We have never been more connected and more isolated. That is the paradox of the modern world and the bedrock of Sebastian Junger's thesis in his latest work, Tribe. Modern living, its trappings and its priorities have taken us so far from the tribal nature ingrained in our DNA. In this well-researched, short volume, Junger postulates that it is the comfort and convenience of our lives that feeds this isolation and causes unparalleled rates of depression and mental illness.
Tribe is simultaneously an advocacy piece for the modern soldier returning to the home front. Based on his research, he concludes that the rise of PTSD can be linked to the isolating effect described above. Warfare and the soldiering life, he says, replicate this human need for communal, tribal existence. Take a soldier away from their brothers and sisters in arms, and there are bound to be consequences, especially if the soldier endured trauma.

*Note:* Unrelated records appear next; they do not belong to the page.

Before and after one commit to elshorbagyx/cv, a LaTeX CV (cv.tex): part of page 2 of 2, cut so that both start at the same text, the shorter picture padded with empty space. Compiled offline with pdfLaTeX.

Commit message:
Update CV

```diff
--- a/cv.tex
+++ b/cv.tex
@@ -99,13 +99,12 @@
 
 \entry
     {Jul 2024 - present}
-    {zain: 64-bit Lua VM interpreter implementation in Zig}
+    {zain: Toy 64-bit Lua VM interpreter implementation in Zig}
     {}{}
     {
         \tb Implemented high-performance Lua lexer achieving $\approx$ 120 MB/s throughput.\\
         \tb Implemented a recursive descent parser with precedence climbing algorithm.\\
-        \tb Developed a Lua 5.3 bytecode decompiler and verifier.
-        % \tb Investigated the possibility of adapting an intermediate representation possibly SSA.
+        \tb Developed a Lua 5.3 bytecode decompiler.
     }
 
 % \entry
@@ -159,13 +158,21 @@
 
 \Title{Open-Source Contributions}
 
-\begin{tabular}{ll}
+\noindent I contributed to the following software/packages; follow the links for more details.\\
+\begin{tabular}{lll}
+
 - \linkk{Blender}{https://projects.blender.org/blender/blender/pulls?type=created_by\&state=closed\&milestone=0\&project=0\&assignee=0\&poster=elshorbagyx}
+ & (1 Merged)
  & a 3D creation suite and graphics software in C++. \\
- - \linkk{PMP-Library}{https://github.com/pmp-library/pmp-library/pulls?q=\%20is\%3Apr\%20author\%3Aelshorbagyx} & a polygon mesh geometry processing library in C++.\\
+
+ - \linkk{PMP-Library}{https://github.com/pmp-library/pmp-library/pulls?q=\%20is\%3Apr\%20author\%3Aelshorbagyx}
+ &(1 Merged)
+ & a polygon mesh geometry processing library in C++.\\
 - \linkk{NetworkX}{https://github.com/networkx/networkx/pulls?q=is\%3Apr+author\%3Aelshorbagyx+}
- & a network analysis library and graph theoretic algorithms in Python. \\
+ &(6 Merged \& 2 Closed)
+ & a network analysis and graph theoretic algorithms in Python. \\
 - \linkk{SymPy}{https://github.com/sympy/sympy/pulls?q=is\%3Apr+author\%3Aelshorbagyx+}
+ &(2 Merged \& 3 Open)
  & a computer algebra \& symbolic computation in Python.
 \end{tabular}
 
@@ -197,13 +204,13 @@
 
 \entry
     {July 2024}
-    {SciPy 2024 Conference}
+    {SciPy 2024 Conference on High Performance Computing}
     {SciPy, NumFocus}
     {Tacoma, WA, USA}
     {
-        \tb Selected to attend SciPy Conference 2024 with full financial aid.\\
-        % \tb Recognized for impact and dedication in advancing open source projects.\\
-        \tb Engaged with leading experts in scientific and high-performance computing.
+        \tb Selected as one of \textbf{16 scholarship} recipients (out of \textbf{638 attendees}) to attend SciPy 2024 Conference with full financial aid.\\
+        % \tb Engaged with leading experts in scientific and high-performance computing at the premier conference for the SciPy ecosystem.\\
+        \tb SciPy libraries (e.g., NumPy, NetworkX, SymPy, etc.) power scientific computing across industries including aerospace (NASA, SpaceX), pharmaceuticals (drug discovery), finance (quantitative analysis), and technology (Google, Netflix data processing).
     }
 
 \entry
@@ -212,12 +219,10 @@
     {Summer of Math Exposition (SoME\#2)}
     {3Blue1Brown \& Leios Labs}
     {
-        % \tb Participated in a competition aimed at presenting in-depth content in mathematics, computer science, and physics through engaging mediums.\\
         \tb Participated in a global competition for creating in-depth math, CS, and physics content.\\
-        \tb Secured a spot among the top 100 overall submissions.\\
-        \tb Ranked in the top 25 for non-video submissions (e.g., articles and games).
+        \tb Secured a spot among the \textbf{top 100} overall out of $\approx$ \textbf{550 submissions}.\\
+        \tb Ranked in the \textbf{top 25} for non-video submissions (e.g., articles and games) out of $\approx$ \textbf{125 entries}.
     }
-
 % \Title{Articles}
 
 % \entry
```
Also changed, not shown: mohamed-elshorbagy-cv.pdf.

As a society, we need to go beyond the platitudes of American flag lapel pins and "I support the troops" bumper stickers. Tribe is a blueprint for that work, and it's work that needs to be done throughout our culture.